Write out every entry below exactly as it appears. Pictures do not belong in the copy.

Available records:
· · · · ·

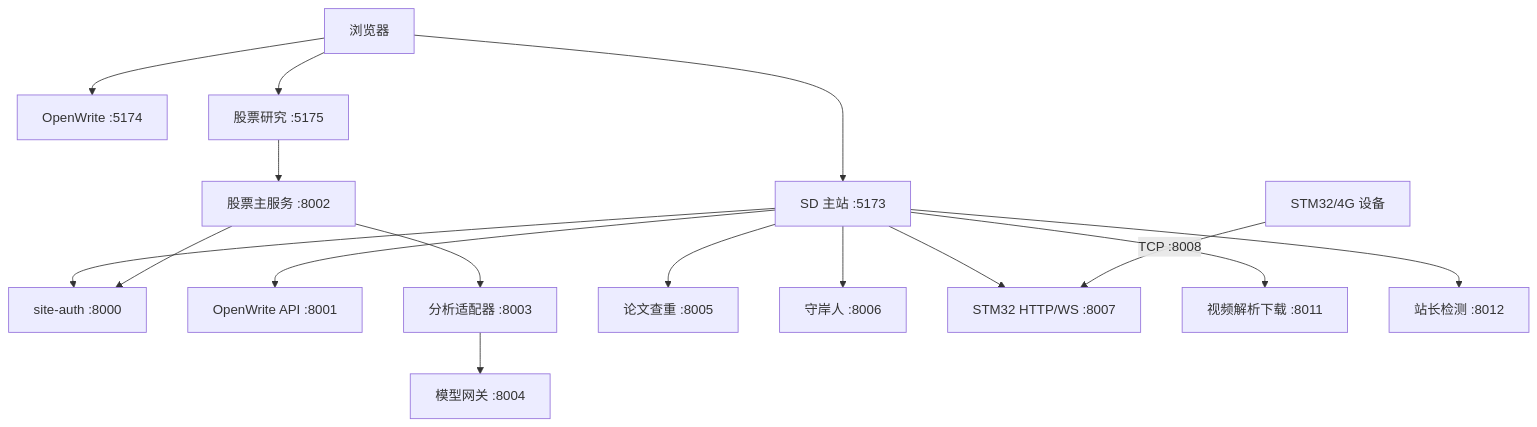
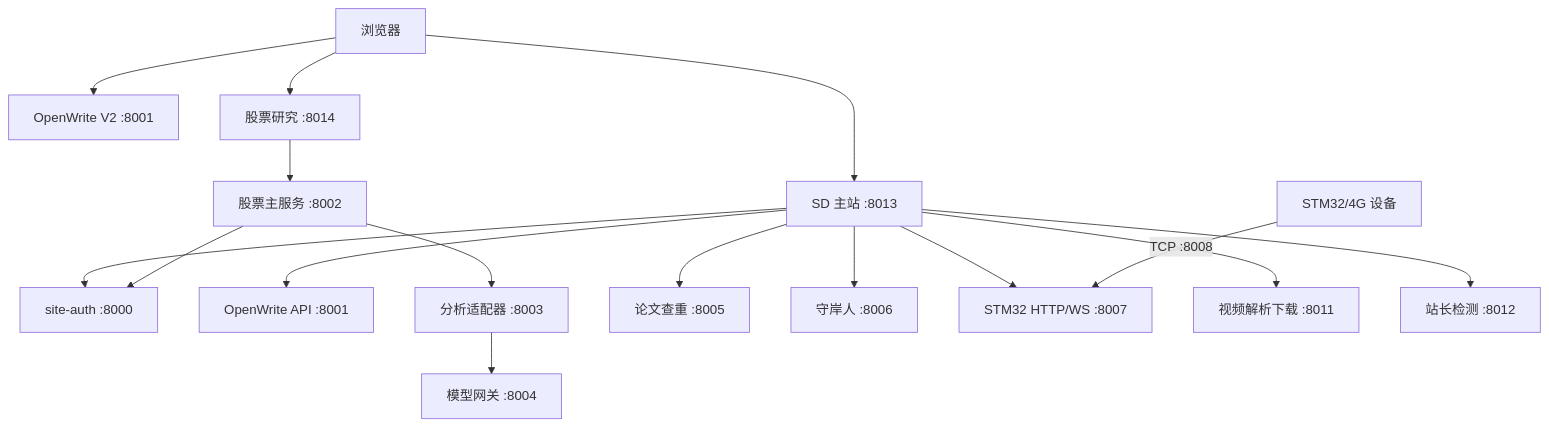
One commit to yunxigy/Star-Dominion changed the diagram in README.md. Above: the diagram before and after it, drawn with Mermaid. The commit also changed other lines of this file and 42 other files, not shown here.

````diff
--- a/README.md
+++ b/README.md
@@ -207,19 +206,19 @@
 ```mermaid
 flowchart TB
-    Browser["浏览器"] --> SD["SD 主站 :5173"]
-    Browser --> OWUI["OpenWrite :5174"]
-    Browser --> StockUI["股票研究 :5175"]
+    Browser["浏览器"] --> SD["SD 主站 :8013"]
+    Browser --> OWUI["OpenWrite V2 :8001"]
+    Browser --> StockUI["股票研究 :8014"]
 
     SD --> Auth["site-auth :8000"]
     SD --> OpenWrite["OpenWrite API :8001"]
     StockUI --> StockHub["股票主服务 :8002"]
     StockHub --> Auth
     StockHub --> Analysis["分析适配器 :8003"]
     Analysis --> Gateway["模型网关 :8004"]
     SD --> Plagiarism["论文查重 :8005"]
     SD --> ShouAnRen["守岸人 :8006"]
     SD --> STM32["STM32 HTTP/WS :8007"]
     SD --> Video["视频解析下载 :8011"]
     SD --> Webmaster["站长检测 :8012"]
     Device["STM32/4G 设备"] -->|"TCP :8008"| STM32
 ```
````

· · · · ·

Output:
One commit to yunxigy/Star-Dominion changed the diagram in README.md. Above: the diagram before and after it, drawn with Mermaid. The commit also changed other lines of this file and 42 other files, not shown here.

````diff
--- a/README.md
+++ b/README.md
@@ -207,19 +206,19 @@
 ```mermaid
 flowchart TB
-    Browser["浏览器"] --> SD["SD 主站 :5173"]
-    Browser --> OWUI["OpenWrite :5174"]
-    Browser --> StockUI["股票研究 :5175"]
+    Browser["浏览器"] --> SD["SD 主站 :8013"]
+    Browser --> OWUI["OpenWrite V2 :8001"]
+    Browser --> StockUI["股票研究 :8014"]
 
     SD --> Auth["site-auth :8000"]
     SD --> OpenWrite["OpenWrite API :8001"]
     StockUI --> StockHub["股票主服务 :8002"]
     StockHub --> Auth
     StockHub --> Analysis["分析适配器 :8003"]
     Analysis --> Gateway["模型网关 :8004"]
     SD --> Plagiarism["论文查重 :8005"]
     SD --> ShouAnRen["守岸人 :8006"]
     SD --> STM32["STM32 HTTP/WS :8007"]
     SD --> Video["视频解析下载 :8011"]
     SD --> Webmaster["站长检测 :8012"]
     Device["STM32/4G 设备"] -->|"TCP :8008"| STM32
 ```
````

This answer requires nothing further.